TASK: Which lines of the records contain the word "docs"? Show each of them.

════

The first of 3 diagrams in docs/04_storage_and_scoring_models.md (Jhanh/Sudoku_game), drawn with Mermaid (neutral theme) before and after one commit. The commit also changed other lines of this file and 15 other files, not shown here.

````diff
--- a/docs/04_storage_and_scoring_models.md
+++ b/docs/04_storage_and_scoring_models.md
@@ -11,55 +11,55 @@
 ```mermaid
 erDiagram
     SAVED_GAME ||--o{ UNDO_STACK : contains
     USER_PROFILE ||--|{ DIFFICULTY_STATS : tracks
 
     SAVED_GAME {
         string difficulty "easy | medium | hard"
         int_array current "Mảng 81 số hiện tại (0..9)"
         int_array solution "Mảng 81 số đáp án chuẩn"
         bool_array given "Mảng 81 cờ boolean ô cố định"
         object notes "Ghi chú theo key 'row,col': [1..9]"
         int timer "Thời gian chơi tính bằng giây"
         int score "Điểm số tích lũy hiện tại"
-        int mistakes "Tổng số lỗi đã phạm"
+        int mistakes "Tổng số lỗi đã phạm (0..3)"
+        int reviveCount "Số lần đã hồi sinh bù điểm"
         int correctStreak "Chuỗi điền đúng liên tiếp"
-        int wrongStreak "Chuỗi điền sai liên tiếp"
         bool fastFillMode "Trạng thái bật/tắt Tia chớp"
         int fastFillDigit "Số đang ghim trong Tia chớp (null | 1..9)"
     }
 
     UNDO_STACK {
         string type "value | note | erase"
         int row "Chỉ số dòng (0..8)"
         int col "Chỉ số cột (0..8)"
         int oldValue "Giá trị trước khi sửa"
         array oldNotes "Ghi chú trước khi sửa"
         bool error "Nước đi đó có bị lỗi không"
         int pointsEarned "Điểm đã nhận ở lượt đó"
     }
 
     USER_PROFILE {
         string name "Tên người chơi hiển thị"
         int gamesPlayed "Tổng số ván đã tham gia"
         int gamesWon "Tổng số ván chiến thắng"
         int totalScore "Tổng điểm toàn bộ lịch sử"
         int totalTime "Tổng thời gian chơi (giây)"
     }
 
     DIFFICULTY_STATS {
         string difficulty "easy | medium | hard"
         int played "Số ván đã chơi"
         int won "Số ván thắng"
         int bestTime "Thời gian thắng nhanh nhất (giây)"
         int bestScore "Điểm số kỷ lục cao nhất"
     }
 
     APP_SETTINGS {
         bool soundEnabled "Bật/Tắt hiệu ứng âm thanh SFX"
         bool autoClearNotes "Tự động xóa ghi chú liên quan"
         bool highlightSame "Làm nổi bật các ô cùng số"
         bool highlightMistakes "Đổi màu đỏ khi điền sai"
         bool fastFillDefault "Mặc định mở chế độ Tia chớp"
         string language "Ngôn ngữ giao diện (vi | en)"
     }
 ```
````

════

TASK RESULT:
The first of 3 diagrams in docs/04_storage_and_scoring_models.md (Jhanh/Sudoku_game), drawn with Mermaid (neutral theme) before and after one commit. The commit also changed other lines of this file and 15 other files, not shown here.
--- a/docs/04_storage_and_scoring_models.md
+++ b/docs/04_storage_and_scoring_models.md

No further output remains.